____ EXERCISE MATERIAL

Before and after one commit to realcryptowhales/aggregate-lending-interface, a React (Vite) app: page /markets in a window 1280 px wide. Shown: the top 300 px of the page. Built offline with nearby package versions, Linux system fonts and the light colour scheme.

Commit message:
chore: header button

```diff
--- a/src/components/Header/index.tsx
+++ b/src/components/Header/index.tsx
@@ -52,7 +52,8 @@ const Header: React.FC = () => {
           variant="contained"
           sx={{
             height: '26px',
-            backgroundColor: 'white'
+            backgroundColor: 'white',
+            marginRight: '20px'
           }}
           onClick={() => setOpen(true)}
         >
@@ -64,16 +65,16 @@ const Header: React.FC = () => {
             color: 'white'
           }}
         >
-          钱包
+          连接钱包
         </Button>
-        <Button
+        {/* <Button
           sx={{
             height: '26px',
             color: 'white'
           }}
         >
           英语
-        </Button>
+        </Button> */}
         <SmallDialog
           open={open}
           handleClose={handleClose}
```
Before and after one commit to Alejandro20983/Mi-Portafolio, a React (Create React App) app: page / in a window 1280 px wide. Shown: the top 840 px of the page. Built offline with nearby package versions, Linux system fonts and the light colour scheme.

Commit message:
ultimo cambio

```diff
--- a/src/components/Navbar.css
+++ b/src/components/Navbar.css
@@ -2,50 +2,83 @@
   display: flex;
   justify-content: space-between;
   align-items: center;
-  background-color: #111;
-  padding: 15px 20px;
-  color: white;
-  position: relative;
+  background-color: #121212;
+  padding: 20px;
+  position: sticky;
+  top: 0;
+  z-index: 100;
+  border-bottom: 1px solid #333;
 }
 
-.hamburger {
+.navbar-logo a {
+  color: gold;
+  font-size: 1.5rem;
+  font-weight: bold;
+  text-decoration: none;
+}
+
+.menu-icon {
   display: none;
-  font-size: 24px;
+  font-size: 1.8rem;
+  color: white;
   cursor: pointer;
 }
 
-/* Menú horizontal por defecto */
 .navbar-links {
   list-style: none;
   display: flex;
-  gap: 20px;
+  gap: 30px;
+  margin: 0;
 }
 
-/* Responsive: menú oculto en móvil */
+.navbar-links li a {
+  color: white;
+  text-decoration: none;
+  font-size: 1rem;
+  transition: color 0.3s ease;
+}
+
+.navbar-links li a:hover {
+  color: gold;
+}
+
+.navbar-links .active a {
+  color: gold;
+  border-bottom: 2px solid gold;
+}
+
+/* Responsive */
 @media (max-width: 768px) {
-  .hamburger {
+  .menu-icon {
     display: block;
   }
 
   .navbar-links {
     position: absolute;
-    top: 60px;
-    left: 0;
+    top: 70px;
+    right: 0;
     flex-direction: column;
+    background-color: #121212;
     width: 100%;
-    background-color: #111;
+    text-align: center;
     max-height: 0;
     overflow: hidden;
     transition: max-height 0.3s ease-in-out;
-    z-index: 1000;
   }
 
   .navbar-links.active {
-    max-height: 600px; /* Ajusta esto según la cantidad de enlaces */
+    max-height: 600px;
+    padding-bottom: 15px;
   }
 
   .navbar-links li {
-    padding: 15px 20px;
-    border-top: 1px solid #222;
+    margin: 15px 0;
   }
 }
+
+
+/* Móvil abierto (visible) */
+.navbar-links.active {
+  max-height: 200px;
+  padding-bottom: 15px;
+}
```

________

▸ EXERCISE GOAL: Reproduce every line from the preceding data in which the word "padding" can be found.

▸ EXERCISE RESULT:
-  padding: 15px 20px;
+  padding: 20px;
+    padding-bottom: 15px;
-    padding: 15px 20px;
+  padding-bottom: 15px;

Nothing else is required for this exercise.